On Tuesday we invited in the portable planetarium from Singapore's National Science Centre. Year 8 was the lucky year group selected to all experience the planetarium and learn about the wonders of our night's sky. Constellations are not taught on the curriculum, so it was a unique experience for these learners to discover the many fascinating myths and legends that surround the patterns of these celestial bodies.
On Wednesday we had a session of discovery and wonder, for those with strong stomachs. Ms Binkin and Mr. Barry led a group of students through an ‘owl pellet’ dissection. For those you not familiar with owl pellets, they are masses of undigested material regurgitated by owls following a tasty meal. As such the pellet often contain the complete skeletons of small mammals, amphibians or birds. Participants carefully and painstakingly pulled the pellets apart with their dissection kits, to reveal the many skulls and bones inside.

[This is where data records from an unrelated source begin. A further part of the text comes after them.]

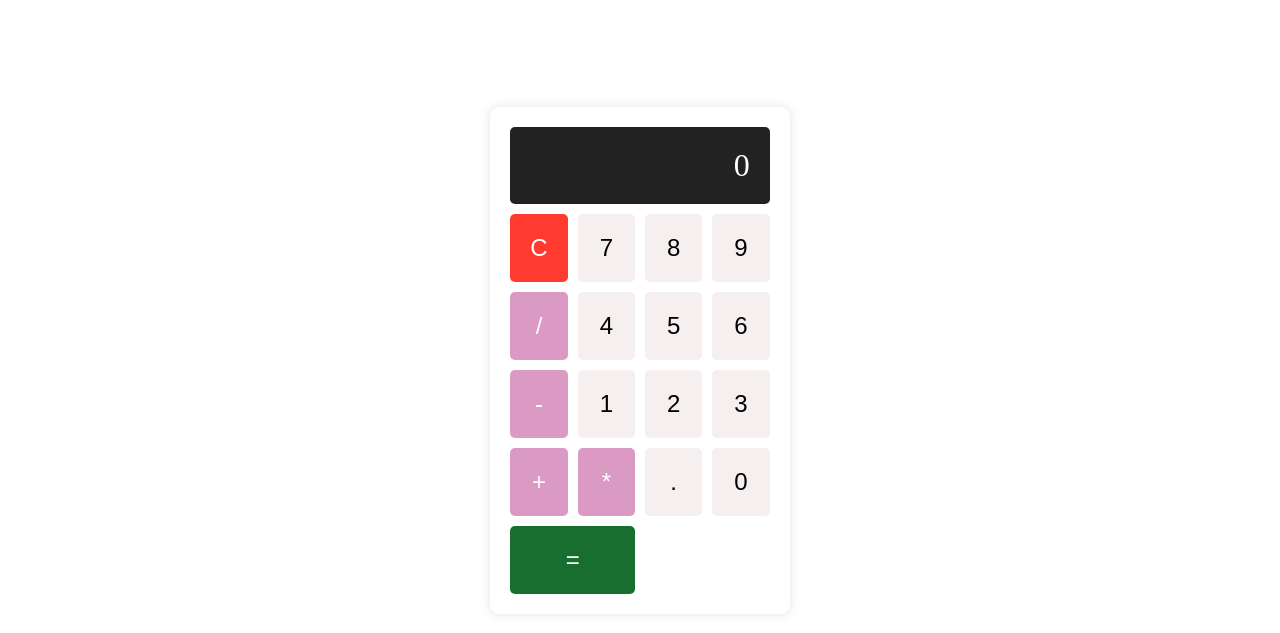
Repository: alizey12/calculator
Page: index.html
These files come from the project's save history. The page is drawn as it stood at one moment and after the next save; the edit follows.
The browser window is 1280 px wide. The pictures show the whole page.

Above is the page before, as saved 2024-11-23 20:27:15.

### index.html
<!DOCTYPE html>
<html lang="en">
<head>
    <meta charset="UTF-8">
    <meta name="viewport" content="width=device-width, initial-scale=1.0">
    <title>Document</title>
    <link rel="stylesheet" href="styles.css">
</head>
<body>
 <div class="calculator">
            <div class="display" id="display">0</div>
            <div class="buttons">


                <button class="btn"  id="clear">C</button>
                <button onclick="appendValue('7')"  class="btn">7</button>
                <button onclick="appendValue('8')"  class="btn">8</button>
                <button onclick="appendValue('9')" class="btn">9</button>
                <button onclick="operate('/')" class="btn operator">/</button>
                <button onclick="appendValue('4')" class="btn">4</button>
                <button onclick="appendValue('5')" class="btn">5</button>
                <button onclick="appendValue('6')" class="btn">6</button>
                <button onclick="operate('-')" class="btn operator">-</button>
                <button onclick="appendValue('1')" class="btn">1</button>
                <button onclick="appendValue('2')" class="btn">2</button>
                <button onclick="appendValue('3')" class="btn">3</button>
                <button onclick="operate('+')" class="btn operator">+</button>
                <button onclick="operate('*')" class="btn operator">*</button>
                <button  onclick="appendValue('.')" class="btn">.</button>
                <button onclick="appendValue('0')" class="btn">0</button>
                <button class="btn operator" id="equals">=</button>


            </div>


        </div>


    <script src="script.js"></script>

</body>
</html>

### styles.css
body {
    display: flex;
    justify-content: center;
    align-items: center;
    height: 100vh;
    background-color: #ffffff;
    margin: 0;
}

.calculator {
    border: 1px solid #f3f3f3;
    border-radius: 10px;
    padding: 20px;
    background-color: #fff;
    box-shadow: 0 0 10px rgba(0, 0, 0, 0.1);
}

.display {
    font-size: 2em;
    margin-bottom: 10px;
    padding: 20px;
    background-color: #222;
    color: #fff;
    text-align: right;
    border-radius: 5px;
}


.buttons {
    display: grid;
    grid-template-columns: repeat(4, 1fr);
    gap: 10px;
}

.btn {
    padding: 20px;
    font-size: 1.5em;
    border: none;
    border-radius: 5px;
    background-color: #f5efef;
    cursor: pointer;
}

.btn.operator {
    background-color: #da9ac4;
    color: #fff;
}

.btn#clear {
    background-color: #ff3b30;
    color: #fff;
}

#equals {
    grid-column: span 2;
    background-color: #186e2e;
    color: #fff;
}

### script.js
let displayValue = '';

function appendValue(value) {
    displayValue += value;
    updateDisplay();
}

function operate(operator) {
    displayValue += ` ${operator} `;
    updateDisplay();
}

function clearDisplay() {
    displayValue = '';
    updateDisplay();
}

function calculate() {
    try {
        displayValue = eval(displayValue).toString();
    } catch {
        displayValue = 'Error';
    }
    updateDisplay();
}

function updateDisplay() {
    document.getElementById('display').value = displayValue;
}

After the next save:
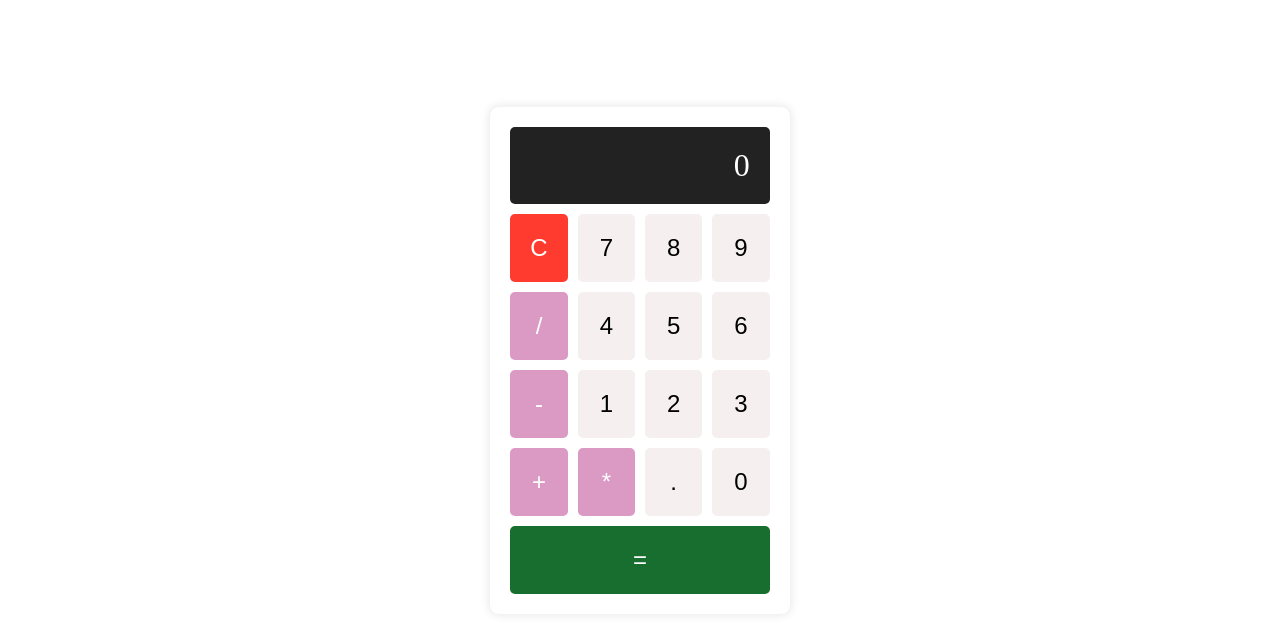
Saved 9 s later.
--- a/styles.css
+++ b/styles.css
@@ -52,7 +52,7 @@ body {
 }
 
 #equals {
-    grid-column: span 2;
+    grid-column: span 4;
     background-color: #186e2e;
     color: #fff;
 }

On Thursday Mr. Tuckley sparked some more excitement into the week with a Lightning Show. With his trusty Van der Graff generator, a contraption which builds up large amounts of static electricity; he amazed and inspired his audience, most of which left with their hairs standing up on end. The most impressive demonstration was the lighting of a Bunsen burner from a spark generated from the end of a volunteers finger. You have to be very brave to get this infamous procedure to work!
Friday was the big finale. The entire science teaching team delivered a rather wacky extra-long special assembly, which included the teachers lip-syncing a parody of a Talyor Swift favourite, before the chaotic but very funny annual Science House Quiz. There was the usual Kahoot quiz round but then followed by some more silly rounds, such as ‘name that element’, where contestants had to say chemicals from the periodic table with a ‘shout-out’ mouthpiece in. Needless to say, there were a lot of laughs and dribble. Newton won the 2019 Science House Quiz, closely followed by Jurong, but all the quiz teams and the audience did themselves proud. It was certainly a memorable experience and week for all. We will need to start preparing for next year, if we want to make sure our science weeks only get bigger and better.
Head of Science